Official NHS data for October shows 64.4 per cent of GP appointments took place in person, up from 60.7 per cent the month before.
The proportion compares with 80 per cent before the pandemic.
Amid growing public concern, NHS chiefs in May drew up new guidance, which said all patients had the right to see a doctor in person.
But it had little impact on rates of face-to-face appointments, which hovered around 57 per cent for months.
‘Security and confidence’ of in-person appointments
In September, Boris Johnson intervened, warning that thousands of patients would suffer, unless access to face-to-face appointments was improved.
Mr Johnson said people should be able to have “the security and confidence that they will be treated in person by a GP who can have proper hands-on understanding of the problem they have got.”
The new figures show that total numbers of appointments reached a record high, with 30.2 million consultations in October, up from 28.4m the previous month.
In total 19.4m consultations took place face to face – the highest figure since January 2020, when there were 21.7m such slots.
In addition 3.5m vaccinations were delivered by primary care.
‘GPs and their teams are the bedrock of the NHS’
Maria Caulfield, the health minister, said: “GPs and their teams are the bedrock of the NHS and they continue to deliver millions of covid-19 and flu jabs while providing care and advice to those who need it.
“We’re providing targeted support for GP teams to help them continue to improve access – backed by a further £250 million – so it’s promising to see the number of face to face appointments has increased on last month.
“Alongside this, we are continuing to grow the workforce with a record 4,000 new people starting GP training this year and almost 9,000 more clinical staff working in general practice since March 2019.”
Dr Farah Jameel, BMA GP committee chair, said: “These statistics clearly illustrate that GPs and their teams are continuing to do more and more as they strive to look after patients who need them the most.

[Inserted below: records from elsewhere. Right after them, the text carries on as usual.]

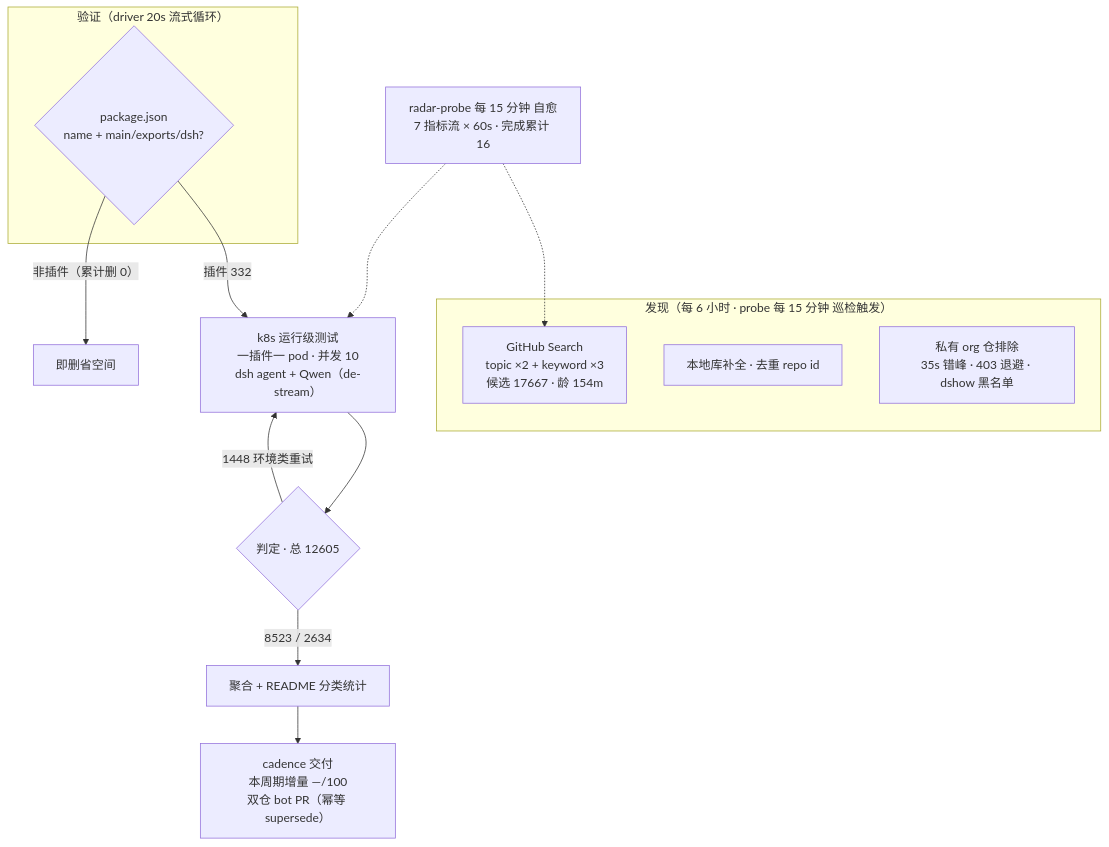
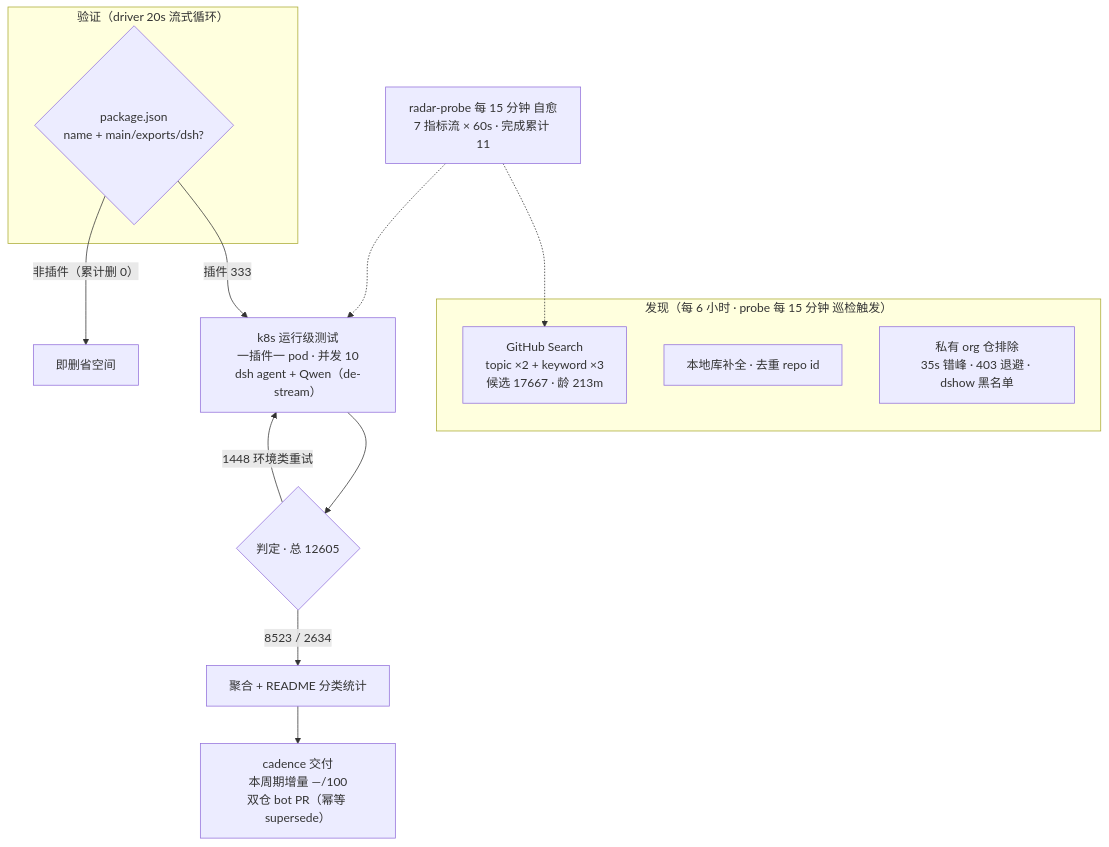
The diagram in README.md (AdamPlatin123/awesome-dsh-plugins), drawn with Mermaid before and after one commit. The commit also changed other lines of this file and 5 other files, not shown here.

````diff
--- a/README.md
+++ b/README.md
@@ -52,20 +52,20 @@
 ```mermaid
 flowchart TB
     subgraph Discovery["发现（每 6 小时 · probe 每 15 分钟 巡检触发）"]
-        A1["GitHub Search<br/>topic ×2 + keyword ×3<br/>候选 17667 · 龄 154m"]
+        A1["GitHub Search<br/>topic ×2 + keyword ×3<br/>候选 17667 · 龄 213m"]
         A2["本地库补全 · 去重 repo id"]
         A3["私有 org 仓排除<br/>35s 错峰 · 403 退避 · dshow 黑名单"]
     end
     subgraph Validation["验证（driver 20s 流式循环）"]
         B1{"package.json<br/>name + main/exports/dsh?"}
     end
-    B1 -->|"插件 332"| C1["k8s 运行级测试<br/>一插件一 pod · 并发 10<br/>dsh agent + Qwen（de-stream）"]
+    B1 -->|"插件 333"| C1["k8s 运行级测试<br/>一插件一 pod · 并发 10<br/>dsh agent + Qwen（de-stream）"]
     B1 -->|"非插件（累计删 0）"| B3["即删省空间"]
     C1 --> D1{"判定 · 总 12605"}
     D1 -->|"8523 / 2634"| E1["聚合 + README 分类统计"]
     D1 -->|"1448 环境类重试"| C1
     E1 --> E2["cadence 交付<br/>本周期增量 —/100<br/>双仓 bot PR（幂等 supersede）"]
-    M["radar-probe 每 15 分钟 自愈<br/>7 指标流 × 60s · 完成累计 16"]
+    M["radar-probe 每 15 分钟 自愈<br/>7 指标流 × 60s · 完成累计 11"]
     M -.-> A1
     M -.-> C1
 ```
````
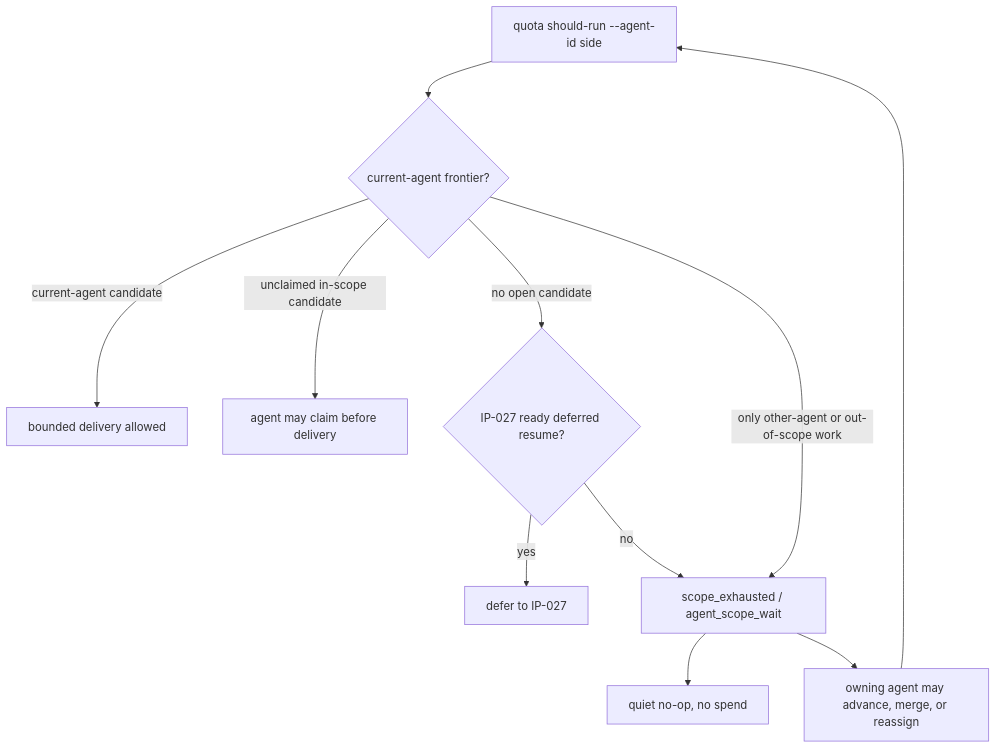
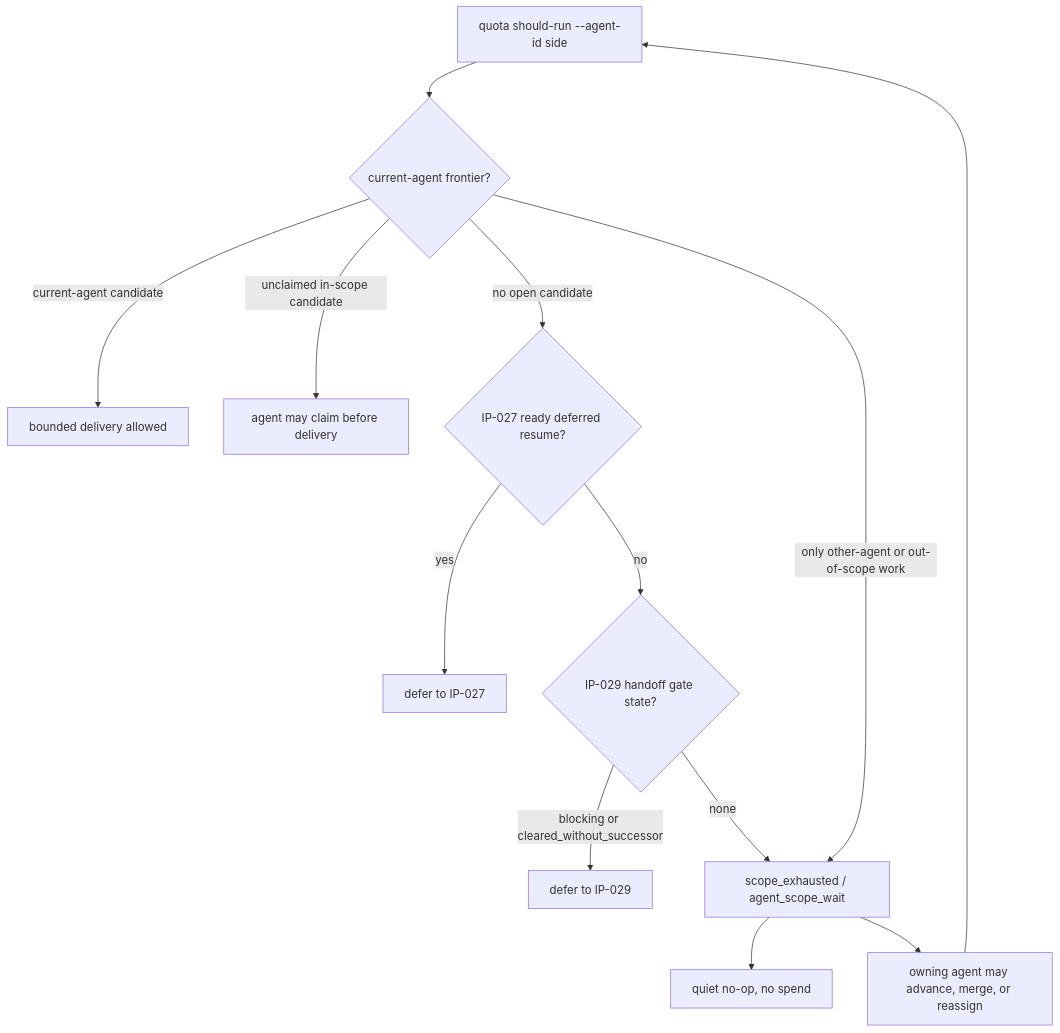
Diagram 23 of 31 in docs/interaction-pattern-catalog.md (huangruiteng/goal-harness), drawn with Mermaid before and after one commit. The commit also changed other lines of this file and 6 other files, not shown here.

Commit message:
Project handoff todo states into agent gates

````diff
--- a/docs/interaction-pattern-catalog.md
+++ b/docs/interaction-pattern-catalog.md
@@ -1562,13 +1638,15 @@
 ```mermaid
 flowchart TD
   Q["quota should-run --agent-id side"] --> F{"current-agent frontier?"}
   F -->|"current-agent candidate"| D["bounded delivery allowed"]
   F -->|"unclaimed in-scope candidate"| C["agent may claim before delivery"]
   F -->|"no open candidate"| R{"IP-027 ready deferred resume?"}
   R -->|"yes"| P["defer to IP-027"]
-  R -->|"no"| X["scope_exhausted / agent_scope_wait"]
+  R -->|"no"| G{"IP-029 handoff gate state?"}
+  G -->|"blocking or cleared_without_successor"| K["defer to IP-029"]
+  G -->|"none"| X["scope_exhausted / agent_scope_wait"]
   F -->|"only other-agent or out-of-scope work"| X
   X --> N["quiet no-op, no spend"]
   X --> H["owning agent may advance, merge, or reassign"]
   H --> Q
 ```
````
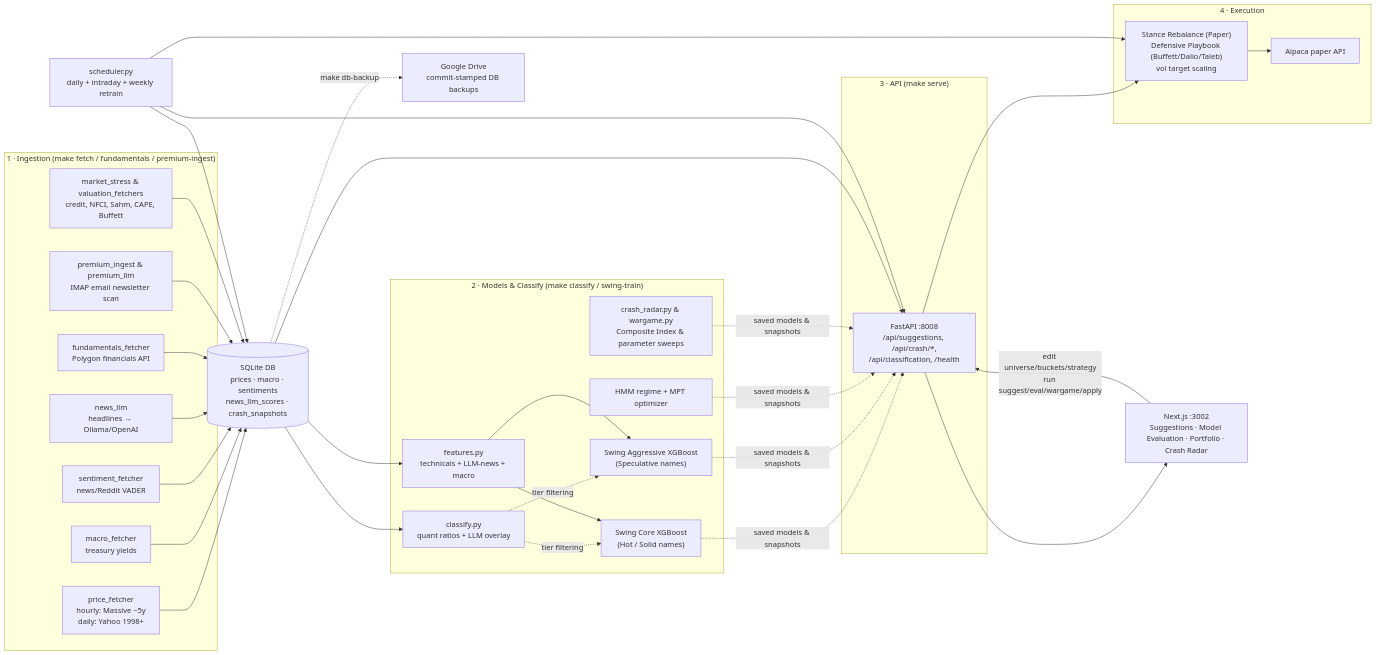
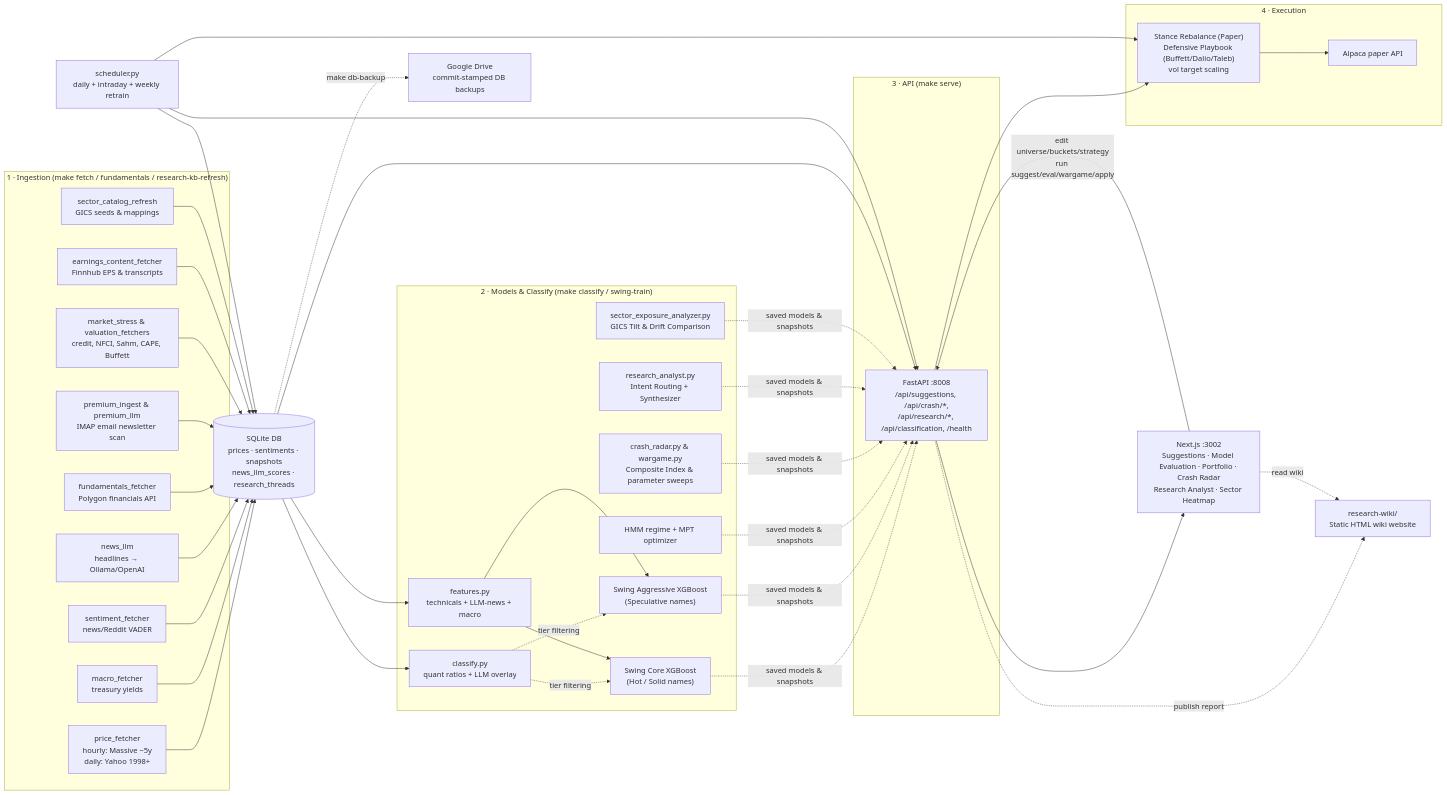
The diagram in docs/README.md (arvindpereira/ampytech-trader), drawn with Mermaid before and after one commit. The commit also changed other lines of this file and 6 other files, not shown here.

Commit message:
docs: update system documentation for Research Analyst and Sector Simulator

````diff
--- a/docs/README.md
+++ b/docs/README.md
@@ -47,43 +48,50 @@
 ```mermaid
 flowchart LR
-    subgraph Ingest["1 · Ingestion (make fetch / fundamentals / premium-ingest)"]
+    subgraph Ingest["1 · Ingestion (make fetch / fundamentals / research-kb-refresh)"]
         P["price_fetcher<br/>hourly: Massive ~5y<br/>daily: Yahoo 1998+"]
         M[macro_fetcher<br/>treasury yields]
         S[sentiment_fetcher<br/>news/Reddit VADER]
         N["news_llm<br/>headlines → Ollama/OpenAI"]
         FUND["fundamentals_fetcher<br/>Polygon financials API"]
         PREM["premium_ingest & premium_llm<br/>IMAP email newsletter scan"]
         STRESS["market_stress & valuation_fetchers<br/>credit, NFCI, Sahm, CAPE, Buffett"]
+        FINN["earnings_content_fetcher<br/>Finnhub EPS & transcripts"]
+        SECT["sector_catalog_refresh<br/>GICS seeds & mappings"]
     end
-    DB[(SQLite DB<br/>prices · macro · sentiments<br/>news_llm_scores · crash_snapshots)]
+    DB[(SQLite DB<br/>prices · sentiments · snapshots<br/>news_llm_scores · research_threads)]
     subgraph ML["2 · Models & Classify (make classify / swing-train)"]
         CLASS["classify.py<br/>quant ratios + LLM overlay"]
         F[features.py<br/>technicals + LLM-news + macro]
         SW_CORE["Swing Core XGBoost<br/>(Hot / Solid names)"]
         SW_AGG["Swing Aggressive XGBoost<br/>(Speculative names)"]
         H[HMM regime + MPT optimizer]
         CRASH["crash_radar.py & wargame.py<br/>Composite Index & parameter sweeps"]
+        RE_AN["research_analyst.py<br/>Intent Routing + Synthesizer"]
+        SE_EX["sector_exposure_analyzer.py<br/>GICS Tilt & Drift Comparison"]
     end
     subgraph Serve["3 · API (make serve)"]
-        API["FastAPI :8008<br/>/api/suggestions, /api/crash/*,<br/>/api/classification, /health"]
+        API["FastAPI :8008<br/>/api/suggestions, /api/crash/*,<br/>/api/research/*, /api/classification, /health"]
     end
     subgraph Exec["4 · Execution"]
         BUCK["Stance Rebalance (Paper)<br/>Defensive Playbook (Buffett/Dalio/Taleb)<br/>vol target scaling"]
         ALP[Alpaca paper API]
     end
-    UI["Next.js :3002<br/>Suggestions · Model Evaluation · Portfolio · Crash Radar"]
+    UI["Next.js :3002<br/>Suggestions · Model Evaluation · Portfolio · Crash Radar<br/>Research Analyst · Sector Heatmap"]
     SCH["scheduler.py<br/>daily + intraday + weekly retrain"]
     GD["Google Drive<br/>commit-stamped DB backups"]
+    WIKI["research-wiki/<br/>Static HTML wiki website"]
 
-    P & M & S & N & FUND & PREM & STRESS --> DB
+    P & M & S & N & FUND & PREM & STRESS & FINN & SECT --> DB
     DB --> CLASS
     DB --> F
     CLASS -.tier filtering.-> SW_CORE & SW_AGG
     F --> SW_CORE & SW_AGG
-    SW_CORE & SW_AGG & H & CRASH -.saved models & snapshots.-> API
+    SW_CORE & SW_AGG & H & CRASH & RE_AN & SE_EX -.saved models & snapshots.-> API
     DB --> API --> UI
     UI -->|edit universe/buckets/strategy<br/>run suggest/eval/wargame/apply| API
     API --> BUCK --> ALP
     SCH --> DB & API & BUCK
     DB -. make db-backup .-> GD
+    API -. publish report .-> WIKI
+    UI -. read wiki .-> WIKI
 ```
````
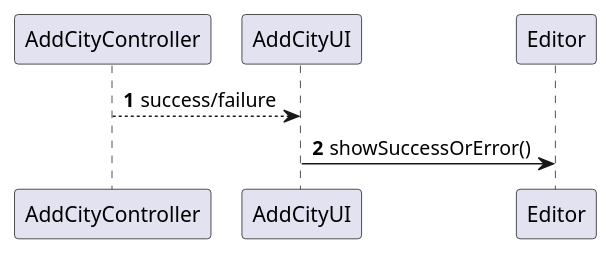
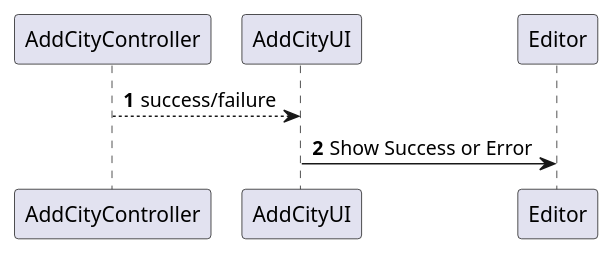
One commit to Andremonteiro1240850/railway_simulator changed the diagram in Sprint2/US03/03.design.us03/puml/US03-SD-partial-UI-feedback.puml. Above: the diagram before and after it, drawn with PlantUML. The commit also changed 6 other files, not shown here.

Commit message:
Diagrams Updated

```diff
--- a/Sprint2/US03/03.design.us03/puml/US03-SD-partial-UI-feedback.puml
+++ b/Sprint2/US03/03.design.us03/puml/US03-SD-partial-UI-feedback.puml
@@ -1,16 +1,16 @@
 @startuml
 'https://plantuml.com/sequence-diagram
 'skinparam monochrome true
 skinparam packageStyle rectangle
 skinparam shadowing false
 
 autonumber
 
 'hide footbox
 
 AddCityController --> AddCityUI : success/failure
 deactivate AddCityController
 
-AddCityUI -> Editor : showSuccessOrError()
+AddCityUI -> Editor : Show Success or Error
 deactivate AddCityUI
 @enduml
```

“What’s not picked up in these statistics though are the reams of other work that GPs and their colleagues do outside of consultations – whether this is following up on referrals, writing letters, assessing test results and managing practices.”